■ **What you will do**
The listing below should be reproduced exactly, with the pictures omitted.

■ **Given entries**
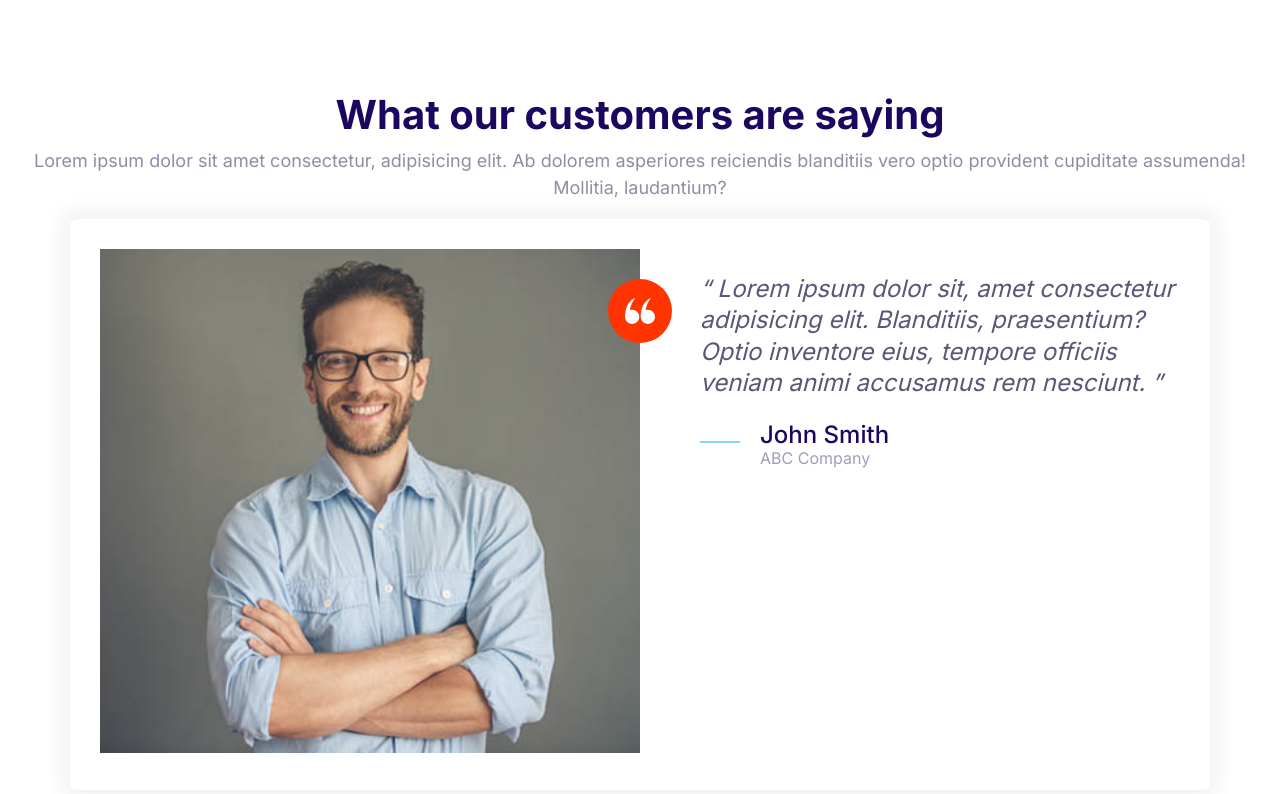
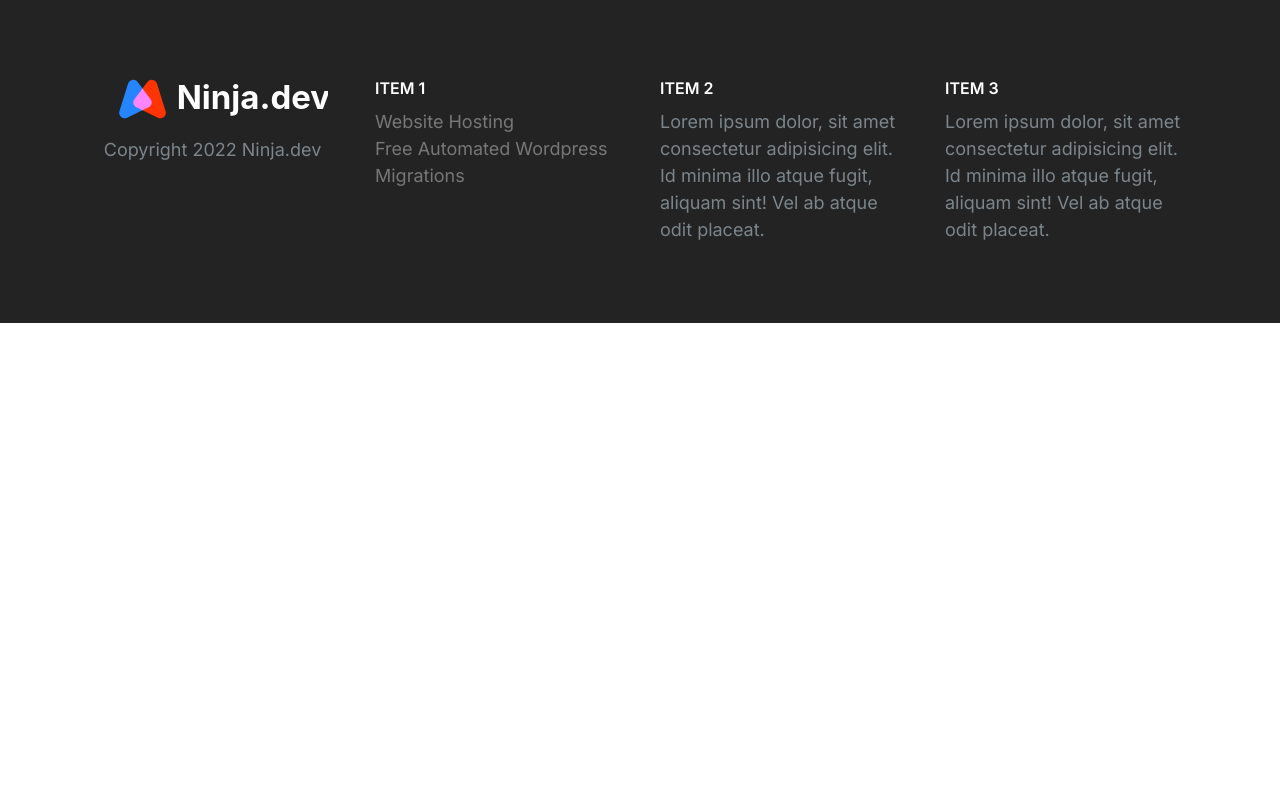
Before and after one commit to mohsenpour/ninja.dev, a plain HTML site: page index.html in a window 1280 px wide. Drawn offline with Linux system fonts and the light colour scheme.

Commit message:
Build footer component

```diff
--- a/css/styles.css
+++ b/css/styles.css
@@ -628,7 +628,7 @@ a {
 }
 
 .collapsible--expanded .collapsible__content {
-  max-height: 100vh;
+  max-height: 100%;
   opacity: 1;
 }
 
@@ -652,7 +652,9 @@ a {
   color: #7b858b;
 }
 
-.block--dark .block__heading {
+.block--dark h1,
+.block--dark h2,
+.block--dark h3 {
   color: #fff;
 }
 
@@ -827,7 +829,79 @@ a {
   gap: 4rem;
   margin-bottom: 4rem;
 }
+/* Footer */
 
-.showcase__description-title {
+.footer {
+  background: #232323;
+}
+
+.footer a {
+  color: #777;
+  transition: color 0.2s;
+}
+
+.footer a:hover {
   color: #fff;
 }
+
+.footer__section {
+  padding: 2rem;
+  border-bottom: 1px solid #393939;
+}
+
+.footer__section .list {
+  margin: 0;
+}
+
+.footer__heading {
+  text-transform: uppercase;
+  font-weight: 600;
+}
+
+.footer__brand {
+  margin-top: 5rem;
+  text-align: center;
+}
+
+.footer__brand img {
+  width: 100%;
+  max-width: 230px;
+}
+
+.footer__copyright {
+  font-size: 2.1rem;
+  color: #fff;
+  opacity: 0.3;
+}
+
+@media screen and (min-width: 768px) {
+  .footer__sections {
+    grid-template-columns: repeat(auto-fit, minmax(10rem, 1fr));
+  }
+
+  .footer .collapsible__chevron {
+    display: none;
+  }
+
+  .footer .collapsible__content {
+    opacity: 1;
+    max-height: 100%;
+  }
+
+  .footer__brand {
+    order: -1;
+    margin-top: 1rem;
+  }
+
+  .footer__copyright {
+    font-size: 1.5rem;
+  }
+
+  .footer__section {
+    border: 0;
+  }
+
+  .footer__heading {
+    font-size: 1.6rem;
+  }
+}
--- a/index.html
+++ b/index.html
@@ -14,55 +14,59 @@
     <link rel="stylesheet" href="css/styles.css" />
   </head>
   <body>
-    <section class="block">
-      <header class="block__header">
-        <h2>What our customers are saying</h2>
-        <p>
-          Lorem ipsum dolor sit amet consectetur, adipisicing elit. Ab dolorem
-          asperiores reiciendis blanditiis vero optio provident cupiditate
-          assumenda! Mollitia, laudantium?
-        </p>
-      </header>
-      <div class="container">
-        <div class="card testimonial">
-          <div class="grid grid--cols-2">
-            <div class="testimonial__image-container">
-              <img
-                class="testimonial__image"
-                src="images/testimonial.jpg"
-                alt="A happy, smilling customer"
-              />
-              <span
-                class="icon-container icon-container--accent testimonial__icon"
-              >
-                <svg class="icon--small icon--white">
-                  <use xlink:href="images/sprite.svg#quotes"></use>
-                </svg>
-              </span>
-            </div>
-            <blockquote class="quote">
-              <p class="quote__text">
-                Lorem ipsum dolor sit, amet consectetur adipisicing elit.
-                Blanditiis, praesentium? Optio inventore eius, tempore officiis
-                veniam animi accusamus rem nesciunt.
-              </p>
-              <footer>
-                <div class="media">
-                  <div class="media__image">
-                    <svg class="icon icon--primary quote__line">
-                      <use xlink:href="images/sprite.svg#line"></use>
-                    </svg>
-                  </div>
-                  <div class="media__body">
-                    <h3 class="media__title quote__author">John Smith</h3>
-                    <p class="quote__organization">ABC Company</p>
-                  </div>
-                </div>
-              </footer>
-            </blockquote>
+    <footer class="block block--dark footer">
+      <div class="container grid footer__sections">
+        <section class="collapsible collapsible--expanded footer__section">
+          <header class="collapsible__header">
+            <h2 class="collapsible__heading footer__heading">Item 1</h2>
+            <img
+              class="icon collapsible__chevron"
+              src="images/chevron.svg"
+              alt="Chevron icon"
+            />
+          </header>
+          <div class="collapsible__content">
+            <ul class="list">
+              <li><a href="#">Website Hosting</a></li>
+              <li><a href="#">Free Automated Wordpress</a></li>
+              <li><a href="#">Migrations</a></li>
+            </ul>
           </div>
-        </div>
+        </section>
+        <section class="collapsible footer__section">
+          <header class="collapsible__header">
+            <h2 class="collapsible__heading footer__heading">Item 2</h2>
+            <img
+              class="icon collapsible__chevron"
+              src="images/chevron.svg"
+              alt="Chevron icon"
+            />
+          </header>
+          <div class="collapsible__content">
+            Lorem ipsum dolor, sit amet consectetur adipisicing elit. Id minima
+            illo atque fugit, aliquam sint! Vel ab atque odit placeat.
+          </div>
+        </section>
+        <section class="collapsible footer__section">
+          <header class="collapsible__header">
+            <h2 class="collapsible__heading footer__heading">Item 3</h2>
+            <img
+              class="icon collapsible__chevron"
+              src="images/chevron.svg"
+              alt="Chevron icon"
+            />
+          </header>
+          <div class="collapsible__content">
+            Lorem ipsum dolor, sit amet consectetur adipisicing elit. Id minima
+            illo atque fugit, aliquam sint! Vel ab atque odit placeat.
+          </div>
+        </section>
+        <section class="footer__brand">
+          <img src="images/logo.svg" alt="" />
+          <p class="footer_copyright">Copyright 2022 Ninja.dev</p>
+        </section>
       </div>
-    </section>
+    </footer>
+    <script src="js/main.js"></script>
   </body>
 </html>
```
Also changed, not shown: components/footer.html (added, +54 -0 lines), components/showcase-blocks.html (+2 -4 lines).
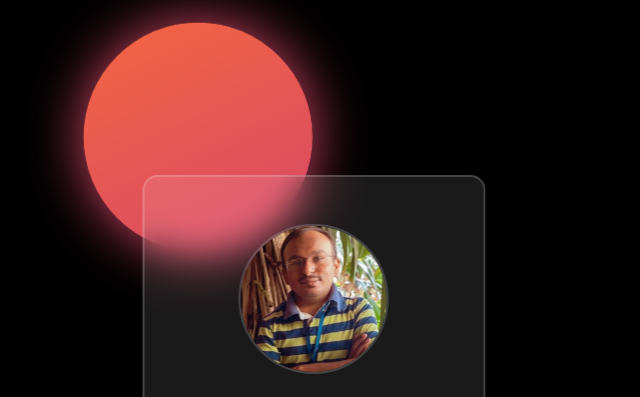
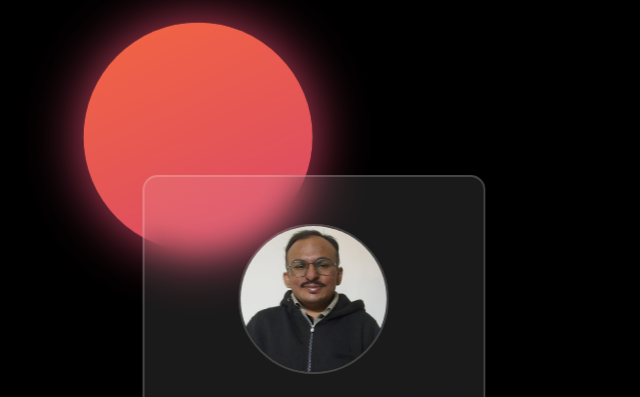
Before and after one commit to AadityaJujagar/profile-share-modal-project, a plain HTML site: page index.html in a window 1280 px wide. Shown: the top 397 px of the page, without its empty margins (326-966 px from the left). Drawn offline with Linux system fonts and the light colour scheme.

Commit message:
Update user image in index.html

```diff
--- a/index.html
+++ b/index.html
@@ -18,7 +18,7 @@
 
       <div class="card">
         <div class="user-img">
-          <img src="./user assets/aaditya-pic.png" alt="user image" />
+          <img src="./user assets/AadityaJujagar.jpg" alt="user image" />
         </div>
         <div class="user-name">
           <h2>Aaditya Jujagar</h2>
```
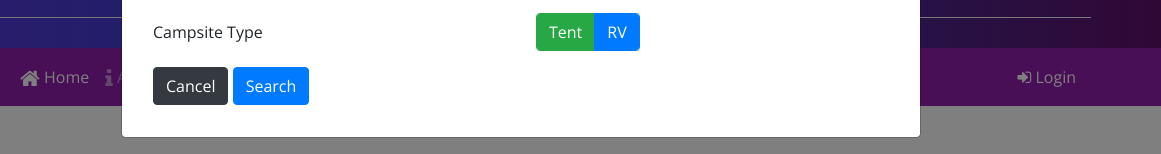
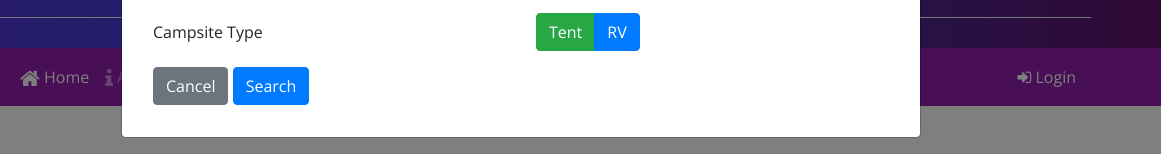
Before and after one commit to rbautista84/nucamp-bootstrap, a website: page index.html in a window 1280 px wide. Both pictures are taken after a click on the button "Reserve Campsite". Shown: the part 215-369 px from the top of the page, 119-1280 px from the left. Drawn offline with nearby package versions, Linux system fonts and the light colour scheme.

Commit message:
Week 3 Assignment

```diff
--- a/index.html
+++ b/index.html
@@ -69,21 +69,19 @@
                                 </div>
                             </div>
                             <div class="form-group row">
-                                <label for="siteType" class="col-sm-6 col-form-label">Campsite Type</label>
+                                <label class="col-sm-6 col-form-label">Campsite Type</label>
                                 <div class="col-2 btn-group btn-group-toggle" data-toggle="buttons">
-                                    <button type="radio" id="siteTent" name="siteType"
-                                        class="form-control btn-success text-white btn">
-                                        Tent
-                                    </button>
-                                    <button type="radio" id="siteRV" name="siteType"
-                                        class="form-control btn-primary text-white btn">
-                                        RV
-                                    </button>
+                                    <label class="btn btn-success">
+                                        <input type="radio" name="siteType" id="siteTent" autocomplete="off"> Tent
+                                    </label>
+                                    <label class="btn btn-primary">
+                                        <input type="radio" name="siteType" id="siteRV" autocomplete="off"> RV
+                                    </label>
                                 </div>
                             </div>
                             <div class="row form-group">
                                 <div class="col">
-                                    <button type="button" data-dismiss="modal" class="btn btn-dark">Cancel</button>
+                                    <button type="button" data-dismiss="modal" class="btn btn-secondary">Cancel</button>
                                     <button type="search" class="btn btn-primary">Search</button>
                                 </div>
                             </div>
```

■ **Task solution**
Before and after one commit to mohsenpour/ninja.dev, a plain HTML site: page index.html in a window 1280 px wide. Drawn offline with Linux system fonts and the light colour scheme.

Commit message:
Build footer component

```diff
--- a/css/styles.css
+++ b/css/styles.css
@@ -628,7 +628,7 @@ a {
 }
 
 .collapsible--expanded .collapsible__content {
-  max-height: 100vh;
+  max-height: 100%;
   opacity: 1;
 }
 
@@ -652,7 +652,9 @@ a {
   color: #7b858b;
 }
 
-.block--dark .block__heading {
+.block--dark h1,
+.block--dark h2,
+.block--dark h3 {
   color: #fff;
 }
 
@@ -827,7 +829,79 @@ a {
   gap: 4rem;
   margin-bottom: 4rem;
 }
+/* Footer */
 
-.showcase__description-title {
+.footer {
+  background: #232323;
+}
+
+.footer a {
+  color: #777;
+  transition: color 0.2s;
+}
+
+.footer a:hover {
   color: #fff;
 }
+
+.footer__section {
+  padding: 2rem;
+  border-bottom: 1px solid #393939;
+}
+
+.footer__section .list {
+  margin: 0;
+}
+
+.footer__heading {
+  text-transform: uppercase;
+  font-weight: 600;
+}
+
+.footer__brand {
+  margin-top: 5rem;
+  text-align: center;
+}
+
+.footer__brand img {
+  width: 100%;
+  max-width: 230px;
+}
+
+.footer__copyright {
+  font-size: 2.1rem;
+  color: #fff;
+  opacity: 0.3;
+}
+
+@media screen and (min-width: 768px) {
+  .footer__sections {
+    grid-template-columns: repeat(auto-fit, minmax(10rem, 1fr));
+  }
+
+  .footer .collapsible__chevron {
+    display: none;
+  }
+
+  .footer .collapsible__content {
+    opacity: 1;
+    max-height: 100%;
+  }
+
+  .footer__brand {
+    order: -1;
+    margin-top: 1rem;
+  }
+
+  .footer__copyright {
+    font-size: 1.5rem;
+  }
+
+  .footer__section {
+    border: 0;
+  }
+
+  .footer__heading {
+    font-size: 1.6rem;
+  }
+}
--- a/index.html
+++ b/index.html
@@ -14,55 +14,59 @@
     <link rel="stylesheet" href="css/styles.css" />
   </head>
   <body>
-    <section class="block">
-      <header class="block__header">
-        <h2>What our customers are saying</h2>
-        <p>
-          Lorem ipsum dolor sit amet consectetur, adipisicing elit. Ab dolorem
-          asperiores reiciendis blanditiis vero optio provident cupiditate
-          assumenda! Mollitia, laudantium?
-        </p>
-      </header>
-      <div class="container">
-        <div class="card testimonial">
-          <div class="grid grid--cols-2">
-            <div class="testimonial__image-container">
-              <img
-                class="testimonial__image"
-                src="images/testimonial.jpg"
-                alt="A happy, smilling customer"
-              />
-              <span
-                class="icon-container icon-container--accent testimonial__icon"
-              >
-                <svg class="icon--small icon--white">
-                  <use xlink:href="images/sprite.svg#quotes"></use>
-                </svg>
-              </span>
-            </div>
-            <blockquote class="quote">
-              <p class="quote__text">
-                Lorem ipsum dolor sit, amet consectetur adipisicing elit.
-                Blanditiis, praesentium? Optio inventore eius, tempore officiis
-                veniam animi accusamus rem nesciunt.
-              </p>
-              <footer>
-                <div class="media">
-                  <div class="media__image">
-                    <svg class="icon icon--primary quote__line">
-                      <use xlink:href="images/sprite.svg#line"></use>
-                    </svg>
-                  </div>
-                  <div class="media__body">
-                    <h3 class="media__title quote__author">John Smith</h3>
-                    <p class="quote__organization">ABC Company</p>
-                  </div>
-                </div>
-              </footer>
-            </blockquote>
+    <footer class="block block--dark footer">
+      <div class="container grid footer__sections">
+        <section class="collapsible collapsible--expanded footer__section">
+          <header class="collapsible__header">
+            <h2 class="collapsible__heading footer__heading">Item 1</h2>
+            <img
+              class="icon collapsible__chevron"
+              src="images/chevron.svg"
+              alt="Chevron icon"
+            />
+          </header>
+          <div class="collapsible__content">
+            <ul class="list">
+              <li><a href="#">Website Hosting</a></li>
+              <li><a href="#">Free Automated Wordpress</a></li>
+              <li><a href="#">Migrations</a></li>
+            </ul>
           </div>
-        </div>
+        </section>
+        <section class="collapsible footer__section">
+          <header class="collapsible__header">
+            <h2 class="collapsible__heading footer__heading">Item 2</h2>
+            <img
+              class="icon collapsible__chevron"
+              src="images/chevron.svg"
+              alt="Chevron icon"
+            />
+          </header>
+          <div class="collapsible__content">
+            Lorem ipsum dolor, sit amet consectetur adipisicing elit. Id minima
+            illo atque fugit, aliquam sint! Vel ab atque odit placeat.
+          </div>
+        </section>
+        <section class="collapsible footer__section">
+          <header class="collapsible__header">
+            <h2 class="collapsible__heading footer__heading">Item 3</h2>
+            <img
+              class="icon collapsible__chevron"
+              src="images/chevron.svg"
+              alt="Chevron icon"
+            />
+          </header>
+          <div class="collapsible__content">
+            Lorem ipsum dolor, sit amet consectetur adipisicing elit. Id minima
+            illo atque fugit, aliquam sint! Vel ab atque odit placeat.
+          </div>
+        </section>
+        <section class="footer__brand">
+          <img src="images/logo.svg" alt="" />
+          <p class="footer_copyright">Copyright 2022 Ninja.dev</p>
+        </section>
       </div>
-    </section>
+    </footer>
+    <script src="js/main.js"></script>
   </body>
 </html>
```
Also changed, not shown: components/footer.html (added, +54 -0 lines), components/showcase-blocks.html (+2 -4 lines).
Before and after one commit to AadityaJujagar/profile-share-modal-project, a plain HTML site: page index.html in a window 1280 px wide. Shown: the top 397 px of the page, without its empty margins (326-966 px from the left). Drawn offline with Linux system fonts and the light colour scheme.

Commit message:
Update user image in index.html

```diff
--- a/index.html
+++ b/index.html
@@ -18,7 +18,7 @@
 
       <div class="card">
         <div class="user-img">
-          <img src="./user assets/aaditya-pic.png" alt="user image" />
+          <img src="./user assets/AadityaJujagar.jpg" alt="user image" />
         </div>
         <div class="user-name">
           <h2>Aaditya Jujagar</h2>
```
Before and after one commit to rbautista84/nucamp-bootstrap, a website: page index.html in a window 1280 px wide. Both pictures are taken after a click on the button "Reserve Campsite". Shown: the part 215-369 px from the top of the page, 119-1280 px from the left. Drawn offline with nearby package versions, Linux system fonts and the light colour scheme.

Commit message:
Week 3 Assignment

```diff
--- a/index.html
+++ b/index.html
@@ -69,21 +69,19 @@
                                 </div>
                             </div>
                             <div class="form-group row">
-                                <label for="siteType" class="col-sm-6 col-form-label">Campsite Type</label>
+                                <label class="col-sm-6 col-form-label">Campsite Type</label>
                                 <div class="col-2 btn-group btn-group-toggle" data-toggle="buttons">
-                                    <button type="radio" id="siteTent" name="siteType"
-                                        class="form-control btn-success text-white btn">
-                                        Tent
-                                    </button>
-                                    <button type="radio" id="siteRV" name="siteType"
-                                        class="form-control btn-primary text-white btn">
-                                        RV
-                                    </button>
+                                    <label class="btn btn-success">
+                                        <input type="radio" name="siteType" id="siteTent" autocomplete="off"> Tent
+                                    </label>
+                                    <label class="btn btn-primary">
+                                        <input type="radio" name="siteType" id="siteRV" autocomplete="off"> RV
+                                    </label>
                                 </div>
                             </div>
                             <div class="row form-group">
                                 <div class="col">
-                                    <button type="button" data-dismiss="modal" class="btn btn-dark">Cancel</button>
+                                    <button type="button" data-dismiss="modal" class="btn btn-secondary">Cancel</button>
                                     <button type="search" class="btn btn-primary">Search</button>
                                 </div>
                             </div>
```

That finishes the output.